(Input data Opens)
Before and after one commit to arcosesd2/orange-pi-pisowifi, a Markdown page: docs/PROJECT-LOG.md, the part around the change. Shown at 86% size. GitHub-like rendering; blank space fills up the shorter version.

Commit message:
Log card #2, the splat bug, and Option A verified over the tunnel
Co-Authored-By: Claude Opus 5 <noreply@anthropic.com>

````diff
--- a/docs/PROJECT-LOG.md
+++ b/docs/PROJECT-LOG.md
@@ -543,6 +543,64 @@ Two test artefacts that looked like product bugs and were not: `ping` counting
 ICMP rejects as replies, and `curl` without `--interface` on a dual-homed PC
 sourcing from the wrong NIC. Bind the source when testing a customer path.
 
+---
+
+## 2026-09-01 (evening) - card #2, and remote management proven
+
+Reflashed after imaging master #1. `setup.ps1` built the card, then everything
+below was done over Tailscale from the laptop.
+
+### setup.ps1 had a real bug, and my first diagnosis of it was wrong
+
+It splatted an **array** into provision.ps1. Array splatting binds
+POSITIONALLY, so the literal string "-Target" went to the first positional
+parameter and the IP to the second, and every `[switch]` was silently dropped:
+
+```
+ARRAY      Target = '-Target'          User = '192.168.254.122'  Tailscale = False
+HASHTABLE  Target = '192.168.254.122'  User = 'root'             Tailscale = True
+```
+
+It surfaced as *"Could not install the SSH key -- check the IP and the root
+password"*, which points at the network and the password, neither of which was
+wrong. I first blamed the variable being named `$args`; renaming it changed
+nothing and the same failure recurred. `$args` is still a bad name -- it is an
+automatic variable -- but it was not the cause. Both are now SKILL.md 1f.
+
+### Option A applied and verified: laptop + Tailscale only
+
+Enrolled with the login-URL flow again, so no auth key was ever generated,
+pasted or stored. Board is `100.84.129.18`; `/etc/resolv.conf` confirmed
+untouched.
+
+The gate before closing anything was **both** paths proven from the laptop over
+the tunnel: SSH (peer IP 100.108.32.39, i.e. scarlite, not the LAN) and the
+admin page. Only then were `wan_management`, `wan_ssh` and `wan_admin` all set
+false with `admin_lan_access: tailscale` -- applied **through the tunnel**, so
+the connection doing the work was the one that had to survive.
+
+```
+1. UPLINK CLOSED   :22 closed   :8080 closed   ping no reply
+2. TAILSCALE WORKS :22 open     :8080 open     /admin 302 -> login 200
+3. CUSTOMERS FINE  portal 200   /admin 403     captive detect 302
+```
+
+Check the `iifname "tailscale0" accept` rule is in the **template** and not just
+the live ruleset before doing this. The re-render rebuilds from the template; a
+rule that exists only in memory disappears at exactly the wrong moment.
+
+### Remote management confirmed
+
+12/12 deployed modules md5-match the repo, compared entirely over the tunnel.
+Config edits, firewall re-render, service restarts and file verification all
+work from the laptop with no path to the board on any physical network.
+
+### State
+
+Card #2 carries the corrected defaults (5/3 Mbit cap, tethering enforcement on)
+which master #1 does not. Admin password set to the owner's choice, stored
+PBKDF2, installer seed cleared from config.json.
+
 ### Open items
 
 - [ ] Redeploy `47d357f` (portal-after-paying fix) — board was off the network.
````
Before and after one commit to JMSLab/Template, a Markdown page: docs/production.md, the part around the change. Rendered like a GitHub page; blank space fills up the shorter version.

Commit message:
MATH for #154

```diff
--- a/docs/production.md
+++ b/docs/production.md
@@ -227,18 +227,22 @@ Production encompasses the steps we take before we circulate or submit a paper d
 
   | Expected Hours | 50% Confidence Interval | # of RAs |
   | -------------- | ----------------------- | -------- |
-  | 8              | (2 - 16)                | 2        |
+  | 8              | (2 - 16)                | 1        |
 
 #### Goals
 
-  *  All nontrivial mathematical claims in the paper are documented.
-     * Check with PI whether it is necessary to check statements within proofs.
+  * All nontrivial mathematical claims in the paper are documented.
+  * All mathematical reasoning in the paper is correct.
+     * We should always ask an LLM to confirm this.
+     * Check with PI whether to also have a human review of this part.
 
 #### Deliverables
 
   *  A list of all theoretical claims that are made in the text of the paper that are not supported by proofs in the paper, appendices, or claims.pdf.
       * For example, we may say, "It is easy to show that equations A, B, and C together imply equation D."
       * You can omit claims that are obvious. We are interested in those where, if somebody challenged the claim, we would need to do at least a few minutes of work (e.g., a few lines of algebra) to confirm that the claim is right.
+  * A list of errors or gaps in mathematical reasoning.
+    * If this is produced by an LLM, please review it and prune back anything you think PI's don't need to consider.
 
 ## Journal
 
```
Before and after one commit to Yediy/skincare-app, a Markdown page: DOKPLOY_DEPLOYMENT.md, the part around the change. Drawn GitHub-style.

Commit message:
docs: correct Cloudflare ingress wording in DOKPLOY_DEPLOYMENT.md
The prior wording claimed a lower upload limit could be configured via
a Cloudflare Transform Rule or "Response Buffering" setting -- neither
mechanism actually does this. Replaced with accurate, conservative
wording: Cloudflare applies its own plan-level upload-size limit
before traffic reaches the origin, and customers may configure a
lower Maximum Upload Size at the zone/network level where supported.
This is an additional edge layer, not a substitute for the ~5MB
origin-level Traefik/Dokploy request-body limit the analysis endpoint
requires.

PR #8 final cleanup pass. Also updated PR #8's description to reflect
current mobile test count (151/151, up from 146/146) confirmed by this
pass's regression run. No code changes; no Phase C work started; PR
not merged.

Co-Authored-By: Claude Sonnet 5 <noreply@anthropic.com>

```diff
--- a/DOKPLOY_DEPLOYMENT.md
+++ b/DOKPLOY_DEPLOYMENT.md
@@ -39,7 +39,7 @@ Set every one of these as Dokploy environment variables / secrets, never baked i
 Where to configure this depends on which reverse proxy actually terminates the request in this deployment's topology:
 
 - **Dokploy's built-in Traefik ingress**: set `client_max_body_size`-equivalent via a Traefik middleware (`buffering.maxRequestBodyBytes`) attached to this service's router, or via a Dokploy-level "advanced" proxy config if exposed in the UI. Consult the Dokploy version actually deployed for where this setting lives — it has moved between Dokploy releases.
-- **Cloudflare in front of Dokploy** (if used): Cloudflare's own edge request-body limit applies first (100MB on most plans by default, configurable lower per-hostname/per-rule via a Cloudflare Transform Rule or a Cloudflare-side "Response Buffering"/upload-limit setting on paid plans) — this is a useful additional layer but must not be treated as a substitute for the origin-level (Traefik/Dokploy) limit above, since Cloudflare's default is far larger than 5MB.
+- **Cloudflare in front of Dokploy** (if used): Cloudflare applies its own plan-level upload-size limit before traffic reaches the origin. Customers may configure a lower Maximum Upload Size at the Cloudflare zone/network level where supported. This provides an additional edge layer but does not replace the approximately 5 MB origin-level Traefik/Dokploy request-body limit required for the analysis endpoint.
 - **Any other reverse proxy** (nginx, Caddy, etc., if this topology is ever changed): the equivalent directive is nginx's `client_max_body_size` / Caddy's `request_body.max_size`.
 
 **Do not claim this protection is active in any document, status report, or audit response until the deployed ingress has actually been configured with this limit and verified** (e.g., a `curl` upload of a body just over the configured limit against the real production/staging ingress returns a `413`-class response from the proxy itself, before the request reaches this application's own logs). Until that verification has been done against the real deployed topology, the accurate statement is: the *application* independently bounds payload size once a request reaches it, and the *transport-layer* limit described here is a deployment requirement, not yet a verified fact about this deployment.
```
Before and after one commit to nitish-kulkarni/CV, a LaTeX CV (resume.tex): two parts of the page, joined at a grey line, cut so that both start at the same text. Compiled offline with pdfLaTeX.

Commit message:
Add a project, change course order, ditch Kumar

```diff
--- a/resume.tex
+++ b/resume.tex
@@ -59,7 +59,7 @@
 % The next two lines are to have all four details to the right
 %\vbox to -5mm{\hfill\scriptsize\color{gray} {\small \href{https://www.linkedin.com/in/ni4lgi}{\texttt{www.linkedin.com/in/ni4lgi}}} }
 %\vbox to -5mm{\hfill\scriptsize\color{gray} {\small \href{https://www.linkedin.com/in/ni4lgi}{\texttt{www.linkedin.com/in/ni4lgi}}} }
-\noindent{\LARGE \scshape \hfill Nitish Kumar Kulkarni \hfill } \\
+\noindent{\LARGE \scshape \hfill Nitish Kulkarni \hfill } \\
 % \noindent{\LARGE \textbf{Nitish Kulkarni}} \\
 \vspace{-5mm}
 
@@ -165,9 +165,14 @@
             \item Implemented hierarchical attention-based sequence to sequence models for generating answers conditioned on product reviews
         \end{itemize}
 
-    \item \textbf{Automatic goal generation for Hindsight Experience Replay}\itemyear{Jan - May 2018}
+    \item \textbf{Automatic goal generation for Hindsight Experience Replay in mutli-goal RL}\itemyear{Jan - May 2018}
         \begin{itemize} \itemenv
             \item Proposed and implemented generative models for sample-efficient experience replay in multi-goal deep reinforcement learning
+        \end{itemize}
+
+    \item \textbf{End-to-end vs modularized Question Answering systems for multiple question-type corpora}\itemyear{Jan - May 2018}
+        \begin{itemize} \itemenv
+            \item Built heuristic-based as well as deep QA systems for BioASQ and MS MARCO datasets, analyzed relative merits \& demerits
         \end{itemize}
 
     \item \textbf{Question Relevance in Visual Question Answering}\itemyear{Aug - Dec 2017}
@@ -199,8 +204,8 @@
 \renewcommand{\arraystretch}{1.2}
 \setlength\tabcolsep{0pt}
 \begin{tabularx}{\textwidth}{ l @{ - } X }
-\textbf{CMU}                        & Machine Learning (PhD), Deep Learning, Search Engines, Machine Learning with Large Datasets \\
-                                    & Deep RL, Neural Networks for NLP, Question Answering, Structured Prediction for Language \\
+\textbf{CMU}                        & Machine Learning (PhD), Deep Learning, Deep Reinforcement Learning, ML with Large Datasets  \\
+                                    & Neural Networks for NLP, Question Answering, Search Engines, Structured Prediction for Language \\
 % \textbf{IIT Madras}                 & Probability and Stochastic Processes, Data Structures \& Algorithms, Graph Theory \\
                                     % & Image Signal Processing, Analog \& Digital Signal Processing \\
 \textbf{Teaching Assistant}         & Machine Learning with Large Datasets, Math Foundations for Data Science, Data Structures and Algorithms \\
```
(Input data Closes)
Exercise directions ▸ Across the listing, how many lines contain the word "docs"? Give the number without further comment.

Written solution ▸ 7